My thoughts in a nutshell:
What Didn’t Work For Me:
- The prose was disjointed and too deliberate in it’s delivery, and kind of tacky at times.
- Scenes of action felt like they dragged on for much longer than it would have taken for the action to actually take place in real life because of all the unnecessary and wordy details of the action that I can only assume was included to make said action seem more credible as an action. The urgency of situations can still be construed in writing if done properly, but in this book, a quick suspect raid and chase managed to feel like a flow chart process being discussed in the office rather than simply “just happening.”
- The characters feel unnatural. I haven’t seen the television series, but I couldn’t help but keep picturing the main characters of Castle and wondering if this was a script that required the actors’ touch to infuse some personality and life into them.
- The characters are pretty much unrelatable.
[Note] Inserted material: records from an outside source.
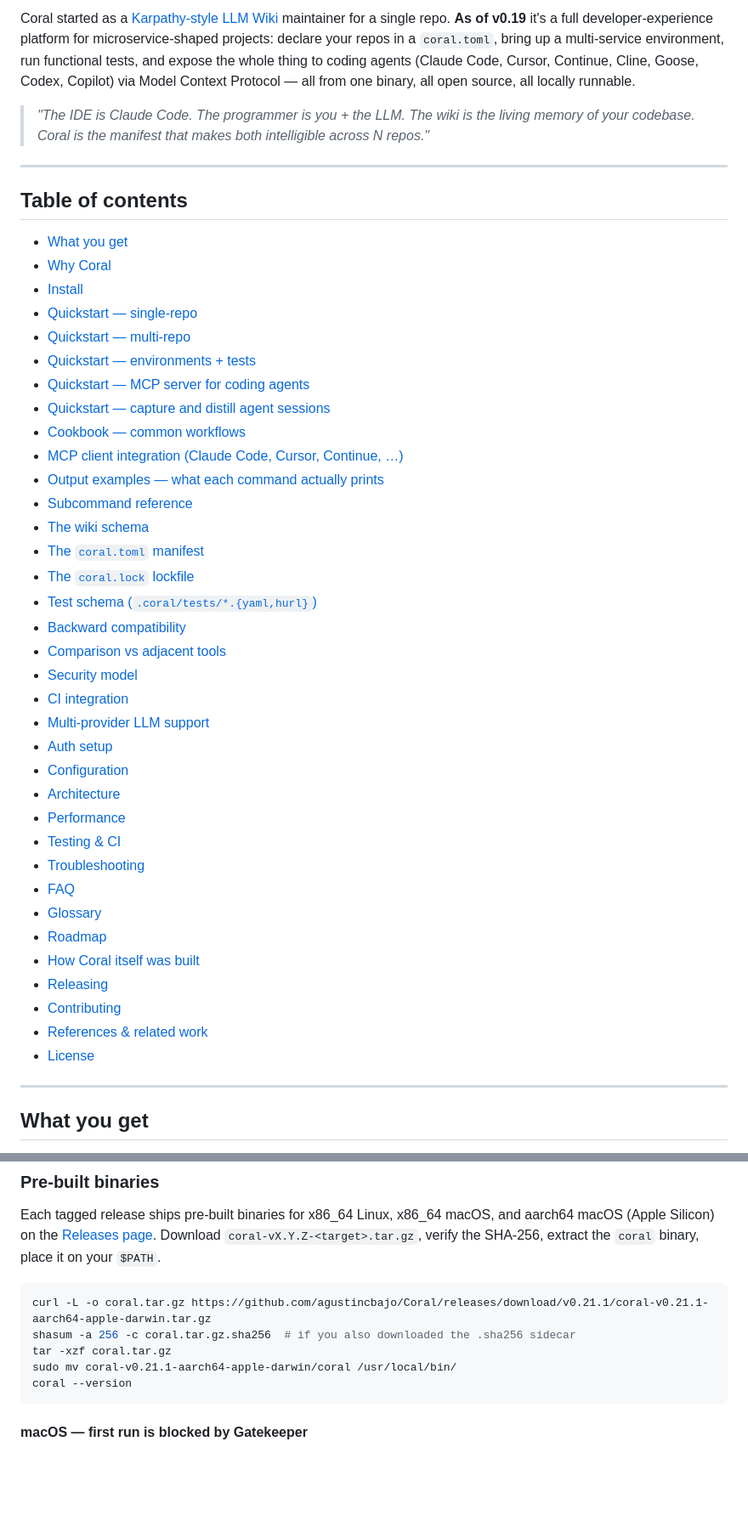
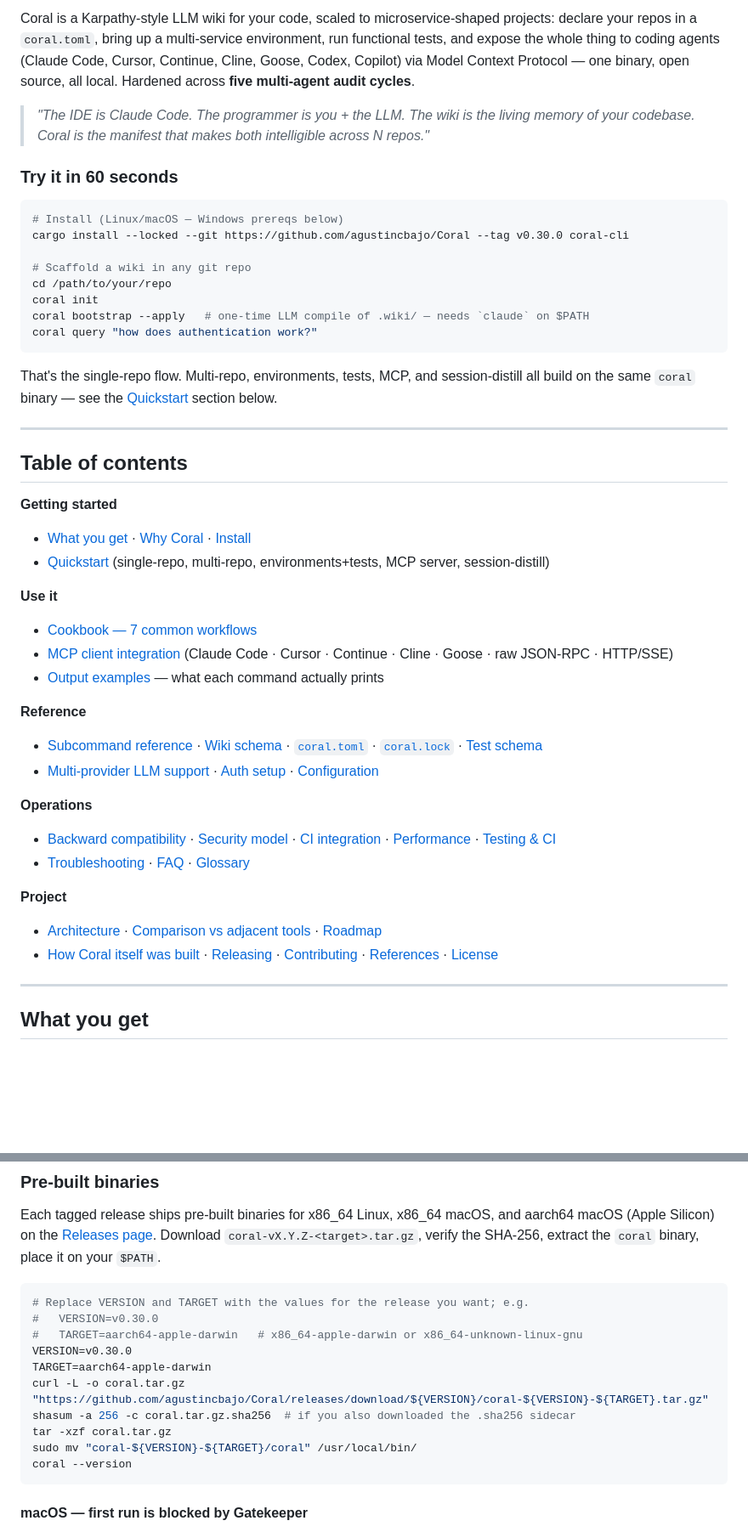
Before and after one commit to agustincbajo/Coral, a Markdown page: README.md, 2 parts joined by grey strips. Shown at 85% size. Rendered like a GitHub page; blank space fills up the shorter version.

Commit message:
docs(readme): fix stale version refs, tighten hero, regroup TOC
Three concrete fixes plus a structural cleanup of the front matter.

Stale facts (real bugs):
- Install snippet pointed at `--tag v0.21.1`; current is `v0.30.0`.
- Pre-built-binary curl block hard-coded `v0.21.1` in 3 places; replaced
  with `VERSION` / `TARGET` shell-vars so the pattern doesn't bit-rot
  with every release.
- Dropped the hard-coded `tests-1124 passing` badge — the real number
  has been > 1217 since v0.21.4 and grows every release. The CI badge
  already conveys "tests pass"; an exact number that's wrong is worse
  than no number. Also dropped the Codecov badge (the CI run aggregates
  coverage as artifact) and the vanity `multi-agent-audited-4-cycles`
  badge (it's now 5 cycles post-v0.30.0 audit anyway; the story belongs
  in "How Coral itself was built", not the hero region).

Hero rework:
- Replaced the third "Coral started as..." paragraph with a tighter
  one-sentence framing + a "Try it in 60 seconds" code block right at
  the top. Goal: a first-time reader can copy-paste a working command
  before any prose forces them to scroll.
- Kept the Karpathy / IDE-is-Claude-Code framing because that's the
  project's voice — moved Karpathy link into the hero sentence and
  kept the maintainer's quote as the lead epigraph.

TOC restructure (31 flat entries → 5 themed clusters):
- Getting started / Use it / Reference / Operations / Project. Each
  cluster is one bullet with inline `·`-separated links so the whole
  TOC fits on one screen without losing destinations. No section was
  removed; every prior anchor is still reachable.

Reduces the README's bounce-on-arrival risk and removes the
embarrassing "v0.21.1 install" lying right next to a `v0.30.0` tag.

Co-Authored-By: Claude Opus 4.7 (1M context) <noreply@anthropic.com>

````diff
--- a/README.md
+++ b/README.md
@@ -14,48 +10,48 @@
 [![OpenSSF Scorecard](https://api.scorecard.dev/projects/github.com/agustincbajo/Coral/badge)](https://scorecard.dev/viewer/?uri=github.com/agustincbajo/Coral)
 
-Coral started as a [Karpathy-style LLM Wiki](https://gist.github.com/karpathy/442a6bf555914893e9891c11519de94f) maintainer for a single repo. **As of v0.19** it's a full developer-experience platform for microservice-shaped projects: declare your repos in a `coral.toml`, bring up a multi-service environment, run functional tests, and expose the whole thing to coding agents (Claude Code, Cursor, Continue, Cline, Goose, Codex, Copilot) via Model Context Protocol — all from one binary, all open source, all locally runnable.
+Coral is a Karpathy-style LLM wiki for your code, scaled to microservice-shaped projects: declare your repos in a `coral.toml`, bring up a multi-service environment, run functional tests, and expose the whole thing to coding agents (Claude Code, Cursor, Continue, Cline, Goose, Codex, Copilot) via Model Context Protocol — one binary, open source, all local. Hardened across **five multi-agent audit cycles**.
 
 > *"The IDE is Claude Code. The programmer is you + the LLM. The wiki is the living memory of your codebase. Coral is the manifest that makes both intelligible across N repos."*
 
+### Try it in 60 seconds
+
+```bash
+# Install (Linux/macOS — Windows prereqs below)
+cargo install --locked --git https://github.com/agustincbajo/Coral --tag v0.30.0 coral-cli
+
+# Scaffold a wiki in any git repo
+cd /path/to/your/repo
+coral init
+coral bootstrap --apply   # one-time LLM compile of .wiki/ — needs `claude` on $PATH
+coral query "how does authentication work?"
+```
+
+That's the single-repo flow. Multi-repo, environments, tests, MCP, and session-distill all build on the same `coral` binary — see the [Quickstart](#quickstart) section below.
+
 ---
 
 ## Table of contents
 
-- [What you get](#what-you-get)
-- [Why Coral](#why-coral)
-- [Install](#install)
-- [Quickstart — single-repo](#quickstart--single-repo-2-minutes)
-- [Quickstart — multi-repo](#quickstart--multi-repo-5-minutes)
-- [Quickstart — environments + tests](#quickstart--environments--tests)
-- [Quickstart — MCP server for coding agents](#quickstart--mcp-server-for-coding-agents)
-- [Quickstart — capture and distill agent sessions](#quickstart--capture-and-distill-agent-sessions)
-- [Cookbook — common workflows](#cookbook--common-workflows)
-- [MCP client integration (Claude Code, Cursor, Continue, …)](#mcp-client-integration)
-- [Output examples — what each command actually prints](#output-examples)
-- [Subcommand reference](#subcommand-reference)
-- [The wiki schema](#the-wiki-schema)
-- [The `coral.toml` manifest](#the-coraltoml-manifest)
-- [The `coral.lock` lockfile](#the-corallock-lockfile)
-- [Test schema (`.coral/tests/*.{yaml,hurl}`)](#test-schema-coraltestsyamlhurl)
-- [Backward compatibility](#backward-compatibility)
-- [Comparison vs adjacent tools](#comparison-vs-adjacent-tools)
-- [Security model](#security-model)
-- [CI integration](#ci-integration)
-- [Multi-provider LLM support](#multi-provider-llm-support)
-- [Auth setup](#auth-setup)
-- [Configuration](#configuration)
-- [Architecture](#architecture)
-- [Performance](#performance)
-- [Testing & CI](#testing--ci)
-- [Troubleshooting](#troubleshooting)
-- [FAQ](#faq)
-- [Glossary](#glossary)
-- [Roadmap](#roadmap)
-- [How Coral itself was built](#how-coral-itself-was-built)
-- [Releasing](#releasing)
-- [Contributing](#contributing)
-- [References & related work](#references--related-work)
-- [License](#license)
+**Getting started**
+- [What you get](#what-you-get) · [Why Coral](#why-coral) · [Install](#install)
+- [Quickstart](#quickstart) (single-repo, multi-repo, environments+tests, MCP server, session-distill)
+
+**Use it**
+- [Cookbook — 7 common workflows](#cookbook--common-workflows)
+- [MCP client integration](#mcp-client-integration) (Claude Code · Cursor · Continue · Cline · Goose · raw JSON-RPC · HTTP/SSE)
+- [Output examples](#output-examples) — what each command actually prints
+
+**Reference**
+- [Subcommand reference](#subcommand-reference) · [Wiki schema](#the-wiki-schema) · [`coral.toml`](#the-coraltoml-manifest) · [`coral.lock`](#the-corallock-lockfile) · [Test schema](#test-schema-coraltestsyamlhurl)
+- [Multi-provider LLM support](#multi-provider-llm-support) · [Auth setup](#auth-setup) · [Configuration](#configuration)
+
+**Operations**
+- [Backward compatibility](#backward-compatibility) · [Security model](#security-model) · [CI integration](#ci-integration) · [Performance](#performance) · [Testing & CI](#testing--ci)
+- [Troubleshooting](#troubleshooting) · [FAQ](#faq) · [Glossary](#glossary)
+
+**Project**
+- [Architecture](#architecture) · [Comparison vs adjacent tools](#comparison-vs-adjacent-tools) · [Roadmap](#roadmap)
+- [How Coral itself was built](#how-coral-itself-was-built) · [Releasing](#releasing) · [Contributing](#contributing) · [References](#references--related-work) · [License](#license)
 
 ---
 
@@ -169,10 +167,15 @@ Common gotcha: Git Bash's `C:\Program Files\Git\usr\bin\link.exe` (a coreutils t
 Each tagged release ships pre-built binaries for x86_64 Linux, x86_64 macOS, and aarch64 macOS (Apple Silicon) on the [Releases page](https://github.com/agustincbajo/Coral/releases). Download `coral-vX.Y.Z-<target>.tar.gz`, verify the SHA-256, extract the `coral` binary, place it on your `$PATH`.
 
 ```bash
-curl -L -o coral.tar.gz https://github.com/agustincbajo/Coral/releases/download/v0.21.1/coral-v0.21.1-aarch64-apple-darwin.tar.gz
+# Replace VERSION and TARGET with the values for the release you want; e.g.
+#   VERSION=v0.30.0
+#   TARGET=aarch64-apple-darwin   # x86_64-apple-darwin or x86_64-unknown-linux-gnu
+VERSION=v0.30.0
+TARGET=aarch64-apple-darwin
+curl -L -o coral.tar.gz "https://github.com/agustincbajo/Coral/releases/download/${VERSION}/coral-${VERSION}-${TARGET}.tar.gz"
 shasum -a 256 -c coral.tar.gz.sha256  # if you also downloaded the .sha256 sidecar
 tar -xzf coral.tar.gz
-sudo mv coral-v0.21.1-aarch64-apple-darwin/coral /usr/local/bin/
+sudo mv "coral-${VERSION}-${TARGET}/coral" /usr/local/bin/
 coral --version
 ```
 
````
Also changed, not shown: other parts of README.md (+4 -6 lines).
The way they are presented makes them feel like they're these famous people somewhere out there that I can't get to know in a story. Like I'm just reading some magazine story article about the "Day in the life of..."
- The “hot sex scene” that everyone is squeeing about didn't feel all that hot--obviously this book wasn’t written or read by regulars of the Romantic Suspense/Erotica genre. The sex scene was a typical formulaic “kissing, making out, getting naked, limbs are flailing… then fade to black”. I’ve read hotter sex scenes… then again, I’ve read more explicit sex scenes not suitable for television audience and I’m sure Heat Wave wouldn’t try to cross those lines as a TV tie in.
What DID Work For Me:
- The dialogue could be clever and witty sometimes. Little things like the short meetings in front of the investigation white board, or the jokey interactions between the detectives and the journalist brought a flicker of amusement to my mind. It gave the story and the characters a nice down-to-earth feeling that I very much enjoyed in spite of some of the tacky dialogue at other times.
- This scene stood out to me, and I have no idea why: When Nikki Heat was microwaving the leftover Chinese take-out belonging to Raley as she studied the murder case, and then leaving the “Thank You” note to “Raley!!!” along with post-it with orders for what he’s to do for the investigation, I found myself liking the little foursome a little more and chuckling a little bit.
- The characters are fabulous on paper... as character bios. The book does them little justice (see above for my take on the characters) and just seems to be riding the coattails of Castle’s fame, assuming the reader already has a working knowledge of what kinds of people the characters in the book should be; ideally, if written better, I wouldn’t mind continuing to follow this team throughout the series.
My Overall Thoughts: Heat Wave definitely works for a bored, rainy day read. It’s not atrocious in execution, but it could’ve been better if the writers cared to actually sell a real book and were less concerned about marketing their television series. Although one thing is certain: Their marketing ploy is much more effective than their attempt at presenting a “New York Time’s Bestseller” written by a “mystery sensation” and “blockbuster author.”
I am fully curious and onboard with considering watching Castle if I can make time and get my hands on the series in full.